After the packs reached a reasonable carrying weight, Students were very excited about the system.

We practiced lightweight techniques including quickstarts, while still covering the NOLS 4-7-1 leadership curriculum and a lot of natural history curriculum as well as a full LNT Masters certification.

At the end of the hiking section, Students commented on how the lightweight system had changed their perspective on backpacking. In 17 days we covered at least 110 miles both on but mostly off trail in the Gila Wilderness of New Mexico. We traveled through 3rd and 4th class terrain and even swam through canyon potholes in a snow storm. Wether was mostly sunny, though we traveled through snow at 10,000' and saw wet snow and moderate winds as well.

Overall this trial of running a combo traditional/lightweight IC was a huge success. We are excited to get these instructors working courses to share what they learned on their IC about lightweight systems. Currently, NOLS SW is the only NOLS location running an IC in this fashion. Based on the success of this test, we will likely make some small tweaks and continue with it in the future.

Although the lightweight program at NOLS remains a niche, steady and definitive progress continues to be made in reducing pack weights school wide, and expanding the use of lightweight skills.

Ryan Hutchins
(ryan_hutchins) - F

Locale: Somewhere out there
2 LW courses in the field on 01/14/2010 12:17:37 MST Print View

We ran 2 LW courses this summer out of the Rocky Mountain location, NOLS Southwest has 2 more lightweight courses running right now, woohoo! Running another instructor seminar first week of February, and we will be running the Instructor course as a split again this year (see above post).

3 day pack on the '09 NOLS seminar

Ryan Hutchins
(ryan_hutchins) - F

Locale: Somewhere out there
Read about the latest NOLS instructor lightweight seminar on 02/09/2010 16:09:44 MST Print View

Great Seminar with awesome folks. NOLS continues to lead the industry in lightweight backpacking skills education through excellent instructor development and training, experienced instructors and the most in depth risk management in outdoor education.Santa Theresea Wilderness, Coronado National Forest, AZ

Chris W
(simplespirit) - MLife

Locale: .
Re: Read about the latest NOLS instructor lightweight seminar on 02/09/2010 16:16:55 MST Print View

I would argue that BPL's own school leads the industry in skills education related to lightweight back country travel but I suppose that's a subjective statement to make.
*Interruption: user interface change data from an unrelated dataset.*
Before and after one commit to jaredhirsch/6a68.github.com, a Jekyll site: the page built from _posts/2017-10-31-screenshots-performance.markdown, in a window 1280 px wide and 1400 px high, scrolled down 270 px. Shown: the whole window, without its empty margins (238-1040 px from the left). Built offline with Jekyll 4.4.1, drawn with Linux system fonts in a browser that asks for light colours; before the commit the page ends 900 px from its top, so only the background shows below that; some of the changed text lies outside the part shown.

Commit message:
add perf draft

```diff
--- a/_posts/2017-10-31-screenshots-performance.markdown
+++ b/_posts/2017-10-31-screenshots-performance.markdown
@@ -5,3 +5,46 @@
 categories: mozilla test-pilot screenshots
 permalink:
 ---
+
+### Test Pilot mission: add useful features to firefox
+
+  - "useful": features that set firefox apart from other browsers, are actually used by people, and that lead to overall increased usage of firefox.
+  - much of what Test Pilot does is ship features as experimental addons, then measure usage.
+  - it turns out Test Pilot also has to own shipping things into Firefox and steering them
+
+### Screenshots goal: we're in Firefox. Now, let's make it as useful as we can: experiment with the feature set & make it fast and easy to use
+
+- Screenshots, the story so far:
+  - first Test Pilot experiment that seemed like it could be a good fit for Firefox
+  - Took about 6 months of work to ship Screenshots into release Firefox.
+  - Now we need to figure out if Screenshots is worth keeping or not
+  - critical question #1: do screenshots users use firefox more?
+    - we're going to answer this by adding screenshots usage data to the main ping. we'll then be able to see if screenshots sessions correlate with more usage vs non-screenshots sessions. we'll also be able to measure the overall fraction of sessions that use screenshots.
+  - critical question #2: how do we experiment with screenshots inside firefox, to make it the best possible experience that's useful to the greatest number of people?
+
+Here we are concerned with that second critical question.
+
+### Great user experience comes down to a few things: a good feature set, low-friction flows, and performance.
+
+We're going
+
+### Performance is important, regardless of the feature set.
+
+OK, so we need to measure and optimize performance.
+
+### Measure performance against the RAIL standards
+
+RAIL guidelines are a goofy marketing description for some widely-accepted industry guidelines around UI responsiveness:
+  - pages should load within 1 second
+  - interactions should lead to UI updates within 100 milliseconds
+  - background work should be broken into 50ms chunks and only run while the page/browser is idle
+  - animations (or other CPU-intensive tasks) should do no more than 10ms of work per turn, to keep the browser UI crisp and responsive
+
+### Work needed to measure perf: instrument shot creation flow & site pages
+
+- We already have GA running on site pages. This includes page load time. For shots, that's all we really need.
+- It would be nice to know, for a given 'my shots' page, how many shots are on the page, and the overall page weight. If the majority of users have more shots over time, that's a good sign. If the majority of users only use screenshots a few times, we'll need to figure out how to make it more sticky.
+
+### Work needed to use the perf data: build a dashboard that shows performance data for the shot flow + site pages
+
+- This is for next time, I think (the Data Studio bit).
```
Edited by simplespirit on 02/09/2010 16:34:39 MST.

Greg Mihalik
(greg23) - M

Locale: Colorado
Re: Read about the latest NOLS instructor lightweight seminar on 02/09/2010 16:30:51 MST Print View

What are typical base weights (skin out)?
What is the typical food weight, per-person-per-day?
Last, where are these courses being held?

I'm curious how NOLS 'lightweight' translates to the field.


Ryan Hutchins
(ryan_hutchins) - F

Locale: Somewhere out there
Re: Re: Read about the latest NOLS instructor lightweight seminar on 02/09/2010 20:16:53 MST Print View

Base weight and skin out weights are calculated differently. And at NOLS we are focusing on base weights of 8-12 pounds. Obviously this does not include consumables or clothing worn.

Typical food weight is working out to 1.4 ppppd.

Courses are held in the rockies of Wyoming (Absorokas, Winds, Big Horns) in the summer, and in southern Arizona in January, typically in the Galiouros mountains.